Mimi Ould Baba, 32, scouted attack locations for Al Qaeda in the Islamic Maghreb and arranged the transport of assault rifles and hand grenades used in the attack on a hotel and cafe in Burkina Faso's capital of Ouagadougou, authorities alleged in a criminal complaint.
The shooting killed 45-year-old Michael J. Riddering, an American missionary who had been eating dinner with a local pastor at Café Cappuccino when the attackers opened fire with AK-47s.
The attack lasted for nearly 12 hours and killed people from 18 different countries, including the wife and young daughter of the Italian cafe owner, two French citizens, two Swiss citizens and six Canadians. All three gunmen were killed.
Several weeks after the Burkina Faso shooting, prosecutors said, Baba also helped plan a similar Al Qaeda attack on Westerners in Ivory Coast. In that attack, three men armed with hand grenades and AK-47s walked along a beach in Grand Bassam and opened fire. Nineteen people were killed.

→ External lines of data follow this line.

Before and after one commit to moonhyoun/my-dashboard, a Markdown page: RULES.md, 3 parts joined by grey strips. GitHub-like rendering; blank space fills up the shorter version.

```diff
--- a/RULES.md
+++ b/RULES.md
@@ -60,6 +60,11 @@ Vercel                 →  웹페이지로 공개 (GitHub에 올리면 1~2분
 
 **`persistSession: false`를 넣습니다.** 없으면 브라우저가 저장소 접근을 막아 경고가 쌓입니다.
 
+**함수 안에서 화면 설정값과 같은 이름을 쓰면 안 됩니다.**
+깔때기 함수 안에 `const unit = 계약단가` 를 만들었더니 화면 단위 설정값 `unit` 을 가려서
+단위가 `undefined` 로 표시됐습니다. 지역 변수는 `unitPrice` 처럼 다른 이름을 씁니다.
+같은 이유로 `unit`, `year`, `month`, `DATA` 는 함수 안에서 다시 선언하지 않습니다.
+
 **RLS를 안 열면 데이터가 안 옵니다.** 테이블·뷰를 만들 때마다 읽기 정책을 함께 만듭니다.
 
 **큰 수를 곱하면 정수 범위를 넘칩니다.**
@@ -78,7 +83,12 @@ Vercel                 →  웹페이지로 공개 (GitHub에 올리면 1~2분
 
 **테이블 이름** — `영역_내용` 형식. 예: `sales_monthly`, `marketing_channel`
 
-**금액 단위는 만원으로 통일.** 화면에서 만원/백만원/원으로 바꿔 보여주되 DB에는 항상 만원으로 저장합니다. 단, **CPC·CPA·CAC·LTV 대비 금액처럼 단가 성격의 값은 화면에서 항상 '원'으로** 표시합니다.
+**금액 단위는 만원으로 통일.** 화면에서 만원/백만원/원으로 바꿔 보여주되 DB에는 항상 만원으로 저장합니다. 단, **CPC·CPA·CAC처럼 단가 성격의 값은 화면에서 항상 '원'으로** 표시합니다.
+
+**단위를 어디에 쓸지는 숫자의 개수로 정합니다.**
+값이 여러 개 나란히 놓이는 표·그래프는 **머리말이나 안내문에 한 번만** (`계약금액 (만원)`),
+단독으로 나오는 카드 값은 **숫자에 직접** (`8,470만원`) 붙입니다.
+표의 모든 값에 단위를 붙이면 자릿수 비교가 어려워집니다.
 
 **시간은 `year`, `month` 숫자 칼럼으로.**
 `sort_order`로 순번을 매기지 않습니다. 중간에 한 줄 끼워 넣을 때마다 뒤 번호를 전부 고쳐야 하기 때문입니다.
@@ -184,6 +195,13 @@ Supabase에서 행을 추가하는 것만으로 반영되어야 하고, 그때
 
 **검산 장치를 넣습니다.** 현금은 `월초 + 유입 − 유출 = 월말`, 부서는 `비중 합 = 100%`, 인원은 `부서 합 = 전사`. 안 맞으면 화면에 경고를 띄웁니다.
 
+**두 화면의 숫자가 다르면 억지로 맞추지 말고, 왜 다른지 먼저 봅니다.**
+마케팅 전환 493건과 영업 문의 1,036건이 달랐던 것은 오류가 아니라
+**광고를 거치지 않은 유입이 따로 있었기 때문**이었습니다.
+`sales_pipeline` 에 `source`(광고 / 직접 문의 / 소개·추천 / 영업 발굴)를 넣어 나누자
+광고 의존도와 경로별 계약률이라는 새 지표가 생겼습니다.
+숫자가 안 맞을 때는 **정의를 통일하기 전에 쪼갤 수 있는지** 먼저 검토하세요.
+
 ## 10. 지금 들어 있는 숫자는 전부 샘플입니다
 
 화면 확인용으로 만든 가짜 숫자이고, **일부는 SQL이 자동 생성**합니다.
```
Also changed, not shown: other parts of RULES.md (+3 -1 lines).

The criminal complaint says U.S authorities interviewed Baba in 2017. The document says Baba "did not consider himself a jihadist but was willing to assist Al Qaeda for monetary reasons."
Riddering managed a yacht outfitting company in Florida before he and his wife, a graphic designer, sold their possessions in 2011 to move to Burkina Faso, where they ran an orphanage, school, clinic and women's center housing dozens of children and widows. He was buried in Burkina Faso.
Baba, 32, was captured in 2017 in Mali, where he remains in custody and is being prosecuted. Mali has no extradition treaty with the United States.
“We fully support the Malian investigation and prosecution of Baba and will continue to work with the authorities there to pursue our shared goal of holding Baba accountable for his crimes,” Assistant Attorney General for National Security John C. Demers said in a DOJ press release.
The Associated Press contributed to this report.